Here’s a snip of the /etc/make.conf.example

# logging related variables:
# PORTAGE_ELOG_CLASSES: selects messages to be logged, possible values are:
# info, warn, error, log, qa
# Warning: commenting this will disable elog
PORTAGE_ELOG_CLASSES="warn error log"

# PORTAGE_ELOG_SYSTEM: selects the module(s) to process the log messages. Modules
# included in portage are (empty means logging is disabled):
# save (saves one log per package in $PORT_LOGDIR/elog,
# /var/log/portage/elog if $PORT_LOGDIR is unset)
# custom (passes all messages to $PORTAGE_ELOG_COMMAND)
# syslog (sends all messages to syslog)
# mail (send all messages to the mailserver defined
# save_summary (like "save" but merges all messages
# in $PORT_LOGDIR/elog/summary.log,
# /var/log/portage/elog/summary.log if
# $PORT_LOGDIR is unset)
# mail_summary (like "mail" but sends all messages in
# a single mail when emerge exits)
# To use elog you should enable at least one module

# PORTAGE_ELOG_COMMAND: only used with the "custom" logging module. Specifies a command
# to process log messages. Two variables are expanded:
# ${PACKAGE} - expands to the cpv entry of the processed
# package (see $PVR in ebuild(5))
# ${LOGFILE} - absolute path to the logfile
# Both variables have to be quoted with single quotes
#PORTAGE_ELOG_COMMAND="/path/to/logprocessor -p '\${PACKAGE}' -f '\${LOGFILE}'"

# PORTAGE_ELOG_MAILURI: this variable holds all important settings for the mail
# module. In most cases listing the recipient address and
# the receiving mailserver should be sufficient, but you can
# also use advanced settings like authentication or TLS. The
# full syntax is:
# address [[user:passwd@]mailserver[:port]]
# where
# address: recipient address
# user: username for smtp auth (defaults to none)
# passwd: password for smtp auth (defaults to none)
# mailserver: smtp server that should be used to deliver the mail (defaults to localhost)
# alternatively this can also be a the path to a sendmail binary if you don't want to use smtp
# port: port to use on the given smtp server (defaults to 25, values > 100000 indicate that starttls should be used on (port-100000))
# Examples:
#PORTAGE_ELOG_MAILURI="root@localhost localhost" (this is also the default setting)
#PORTAGE_ELOG_MAILURI="user@some.domain mail.some.domain" (sends mails to user@some.domain using the mailserver mail.some.domain)
#PORTAGE_ELOG_MAILURI="user@some.domain user:secret@mail.some.domain:100465" (this is left uncommented as a reader exercise ;)

# PORTAGE_ELOG_MAILFROM: you can set the from-address of logmails with this variable,
# if unset mails are sent by "portage" (this default may fail
# in some environments).

# PORTAGE_ELOG_MAILSUBJECT: template string to be used as subject for logmails.

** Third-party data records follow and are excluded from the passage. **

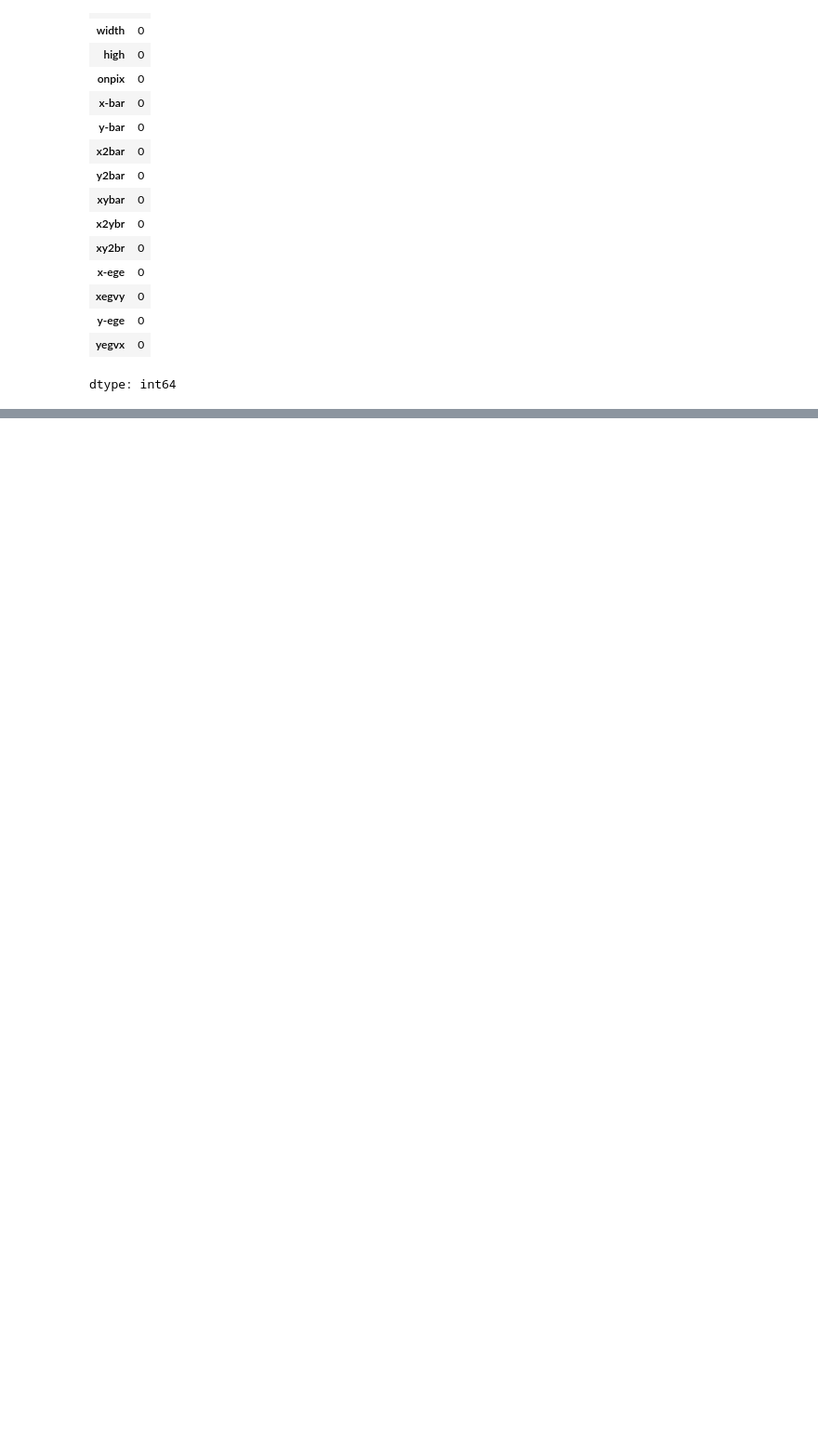
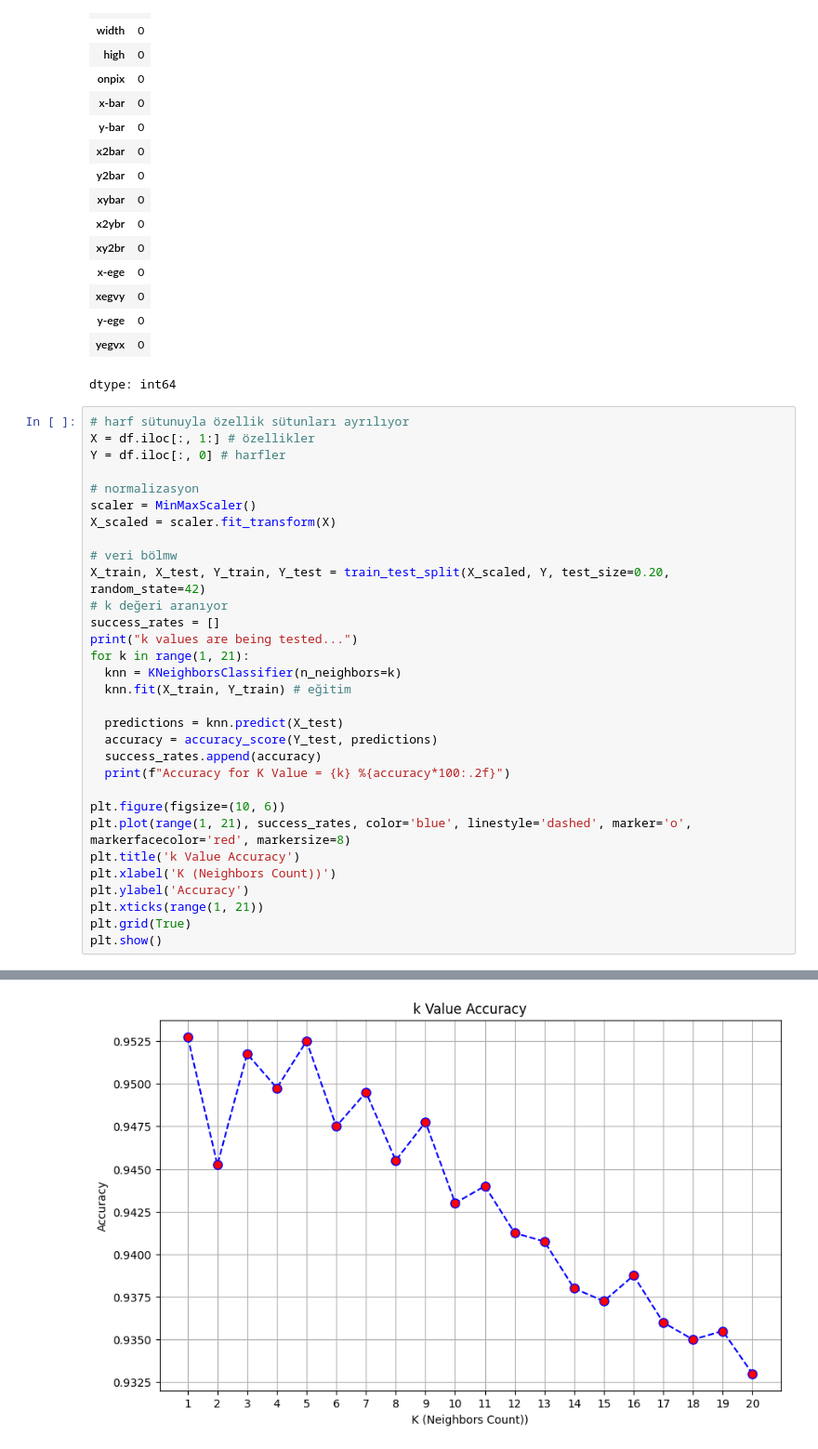
Before and after one commit to DilaraKardas/letterRecognitionDataSetAnalysis, a Jupyter notebook: letterRecognitionDataSetAnalysis.ipynb, the cells around one changed output, grey strips where cells are left out. Shown at 93% size. Cells and saved outputs as stored; diff of their text form; blank space fills up the shorter version.

```diff
--- a/letterRecognitionDataSetAnalysis.ipynb
+++ b/letterRecognitionDataSetAnalysis.ipynb
@@ -82,3 +93,35 @@ df.isnull().sum()
 | y-ege | 0 |
 | yegvx | 0 |
 dtype: int64
+# %%
+# harf sütunuyla özellik sütunları ayrılıyor
+X = df.iloc[:, 1:] # özellikler
+Y = df.iloc[:, 0] # harfler
+
+# normalizasyon
+scaler = MinMaxScaler()
+X_scaled = scaler.fit_transform(X)
+
+# veri bölmw
+X_train, X_test, Y_train, Y_test = train_test_split(X_scaled, Y, test_size=0.20, random_state=42)
+# k değeri aranıyor
+success_rates = []
+print("k values are being tested...")
+for k in range(1, 21):
+  knn = KNeighborsClassifier(n_neighbors=k)
+  knn.fit(X_train, Y_train) # eğitim
+
+  predictions = knn.predict(X_test)
+  accuracy = accuracy_score(Y_test, predictions)
+  success_rates.append(accuracy)
+  print(f"Accuracy for K Value = {k} %{accuracy*100:.2f}")
+
+plt.figure(figsize=(10, 6))
+plt.plot(range(1, 21), success_rates, color='blue', linestyle='dashed', marker='o', markerfacecolor='red', markersize=8)
+plt.title('k Value Accuracy')
+plt.xlabel('K (Neighbors Count))')
+plt.ylabel('Accuracy')
+plt.xticks(range(1, 21))
+plt.grid(True)
+plt.show()
+# %% [output]
@@ -84,0 +145 @@ dtype: int64
+[figure, added]
```
Also changed, not shown: parts of 5 cells of this notebook.
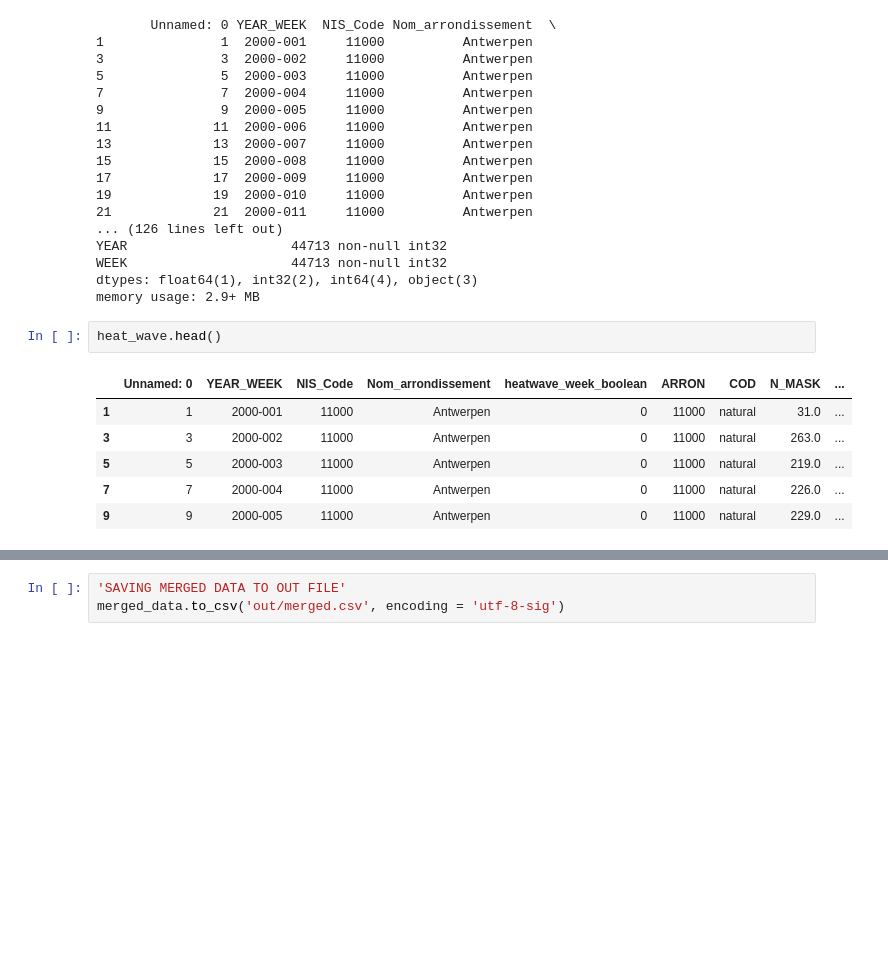
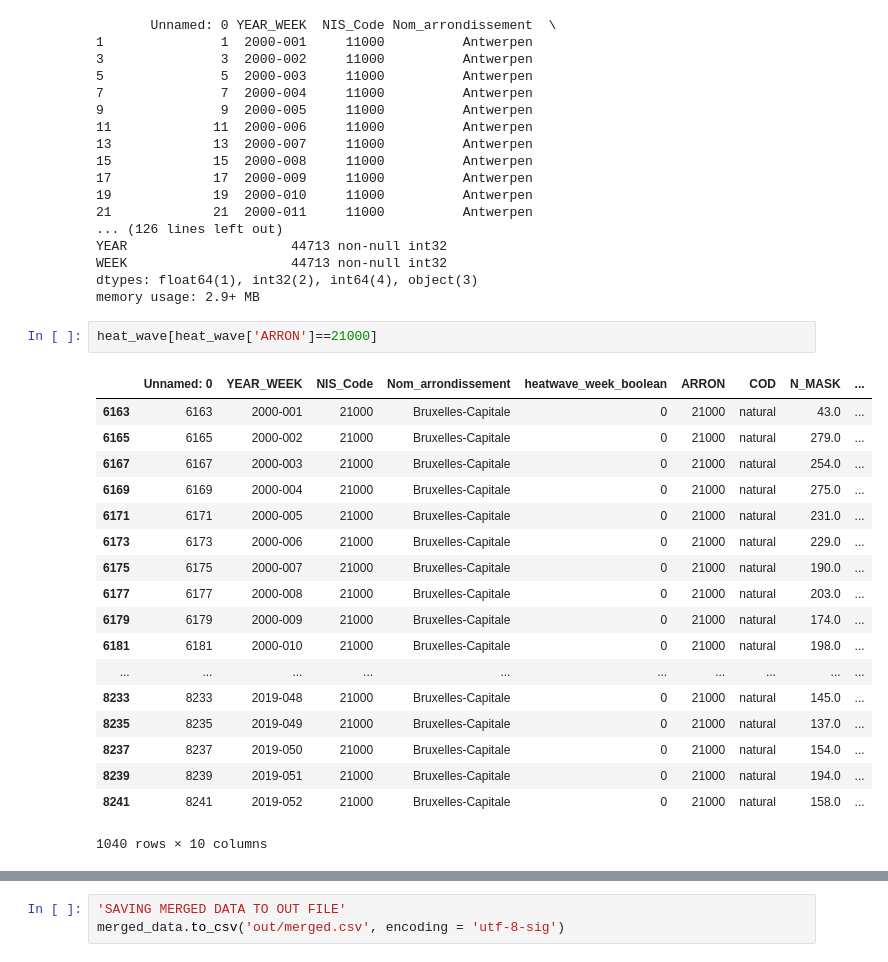
Before and after one commit to mariobecerra/mda_project, a Jupyter notebook: code/03_merge_mortality_population.ipynb, the cells around one changed output, grey strips where cells are left out. Saved outputs shown, nothing was run; the diff lists cells and outputs as text; blank space fills up the shorter version.

```diff
--- a/code/03_merge_mortality_population.ipynb
+++ b/code/03_merge_mortality_population.ipynb
@@ -68,15 +81,27 @@ YEAR                     44713 non-null int32
 WEEK                     44713 non-null int32
 dtypes: float64(1), int32(2), int64(4), object(3)
 memory usage: 2.9+ MB
-# %%
-heat_wave.head()
-# %% [output]
-|  | Unnamed: 0 | YEAR_WEEK | NIS_Code | Nom_arrondissement | heatwave_week_boolean | ARRON | COD | N_MASK | ... |
-| 1 | 1 | 2000-001 | 11000 | Antwerpen | 0 | 11000 | natural | 31.0 | ... |
-| 3 | 3 | 2000-002 | 11000 | Antwerpen | 0 | 11000 | natural | 263.0 | ... |
-| 5 | 5 | 2000-003 | 11000 | Antwerpen | 0 | 11000 | natural | 219.0 | ... |
-| 7 | 7 | 2000-004 | 11000 | Antwerpen | 0 | 11000 | natural | 226.0 | ... |
-| 9 | 9 | 2000-005 | 11000 | Antwerpen | 0 | 11000 | natural | 229.0 | ... |
+# %%
+heat_wave[heat_wave['ARRON']==21000]
+# %% [output]
+|  | Unnamed: 0 | YEAR_WEEK | NIS_Code | Nom_arrondissement | heatwave_week_boolean | ARRON | COD | N_MASK | ... |
+| 6163 | 6163 | 2000-001 | 21000 | Bruxelles-Capitale | 0 | 21000 | natural | 43.0 | ... |
+| 6165 | 6165 | 2000-002 | 21000 | Bruxelles-Capitale | 0 | 21000 | natural | 279.0 | ... |
+| 6167 | 6167 | 2000-003 | 21000 | Bruxelles-Capitale | 0 | 21000 | natural | 254.0 | ... |
+| 6169 | 6169 | 2000-004 | 21000 | Bruxelles-Capitale | 0 | 21000 | natural | 275.0 | ... |
+| 6171 | 6171 | 2000-005 | 21000 | Bruxelles-Capitale | 0 | 21000 | natural | 231.0 | ... |
+| 6173 | 6173 | 2000-006 | 21000 | Bruxelles-Capitale | 0 | 21000 | natural | 229.0 | ... |
+| 6175 | 6175 | 2000-007 | 21000 | Bruxelles-Capitale | 0 | 21000 | natural | 190.0 | ... |
+| 6177 | 6177 | 2000-008 | 21000 | Bruxelles-Capitale | 0 | 21000 | natural | 203.0 | ... |
+| 6179 | 6179 | 2000-009 | 21000 | Bruxelles-Capitale | 0 | 21000 | natural | 174.0 | ... |
+| 6181 | 6181 | 2000-010 | 21000 | Bruxelles-Capitale | 0 | 21000 | natural | 198.0 | ... |
+| ... | ... | ... | ... | ... | ... | ... | ... | ... | ... |
+| 8233 | 8233 | 2019-048 | 21000 | Bruxelles-Capitale | 0 | 21000 | natural | 145.0 | ... |
+| 8235 | 8235 | 2019-049 | 21000 | Bruxelles-Capitale | 0 | 21000 | natural | 137.0 | ... |
+| 8237 | 8237 | 2019-050 | 21000 | Bruxelles-Capitale | 0 | 21000 | natural | 154.0 | ... |
+| 8239 | 8239 | 2019-051 | 21000 | Bruxelles-Capitale | 0 | 21000 | natural | 194.0 | ... |
+| 8241 | 8241 | 2019-052 | 21000 | Bruxelles-Capitale | 0 | 21000 | natural | 158.0 | ... |
+1040 rows × 10 columns
 # %%
 'MERGING HEAT_WAVE AND INTERPOLATION DATASETS'
 
```
Also changed, not shown: parts of 4 cells of this notebook, 2 other files.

The following
# variables are expanded:
# ${PACKAGE} - see description of PORTAGE_ELOG_COMMAND
# ${HOST} - FQDN of the host portage is running on
#PORTAGE_ELOG_MAILSUBJECT="package \${PACKAGE} merged on \${HOST} with notice"

It was all there. Gentoo might not be just about optimizations. There’s unlimited scope for flexibility here. A little reading up saves a hell lot of headache later. And, why do you have to read so much? Because, probably, it was your choice to use Gentoo in the first place – and Gentoo doesn’t come to you as a desktop-distribution but as a meta-distribution. Do the initial setup well and live happily ever after.

Written by Naresh

March 28, 2007 at 1:18 am

Posted in College Life, Newsgroups, Software

Tagged with , ,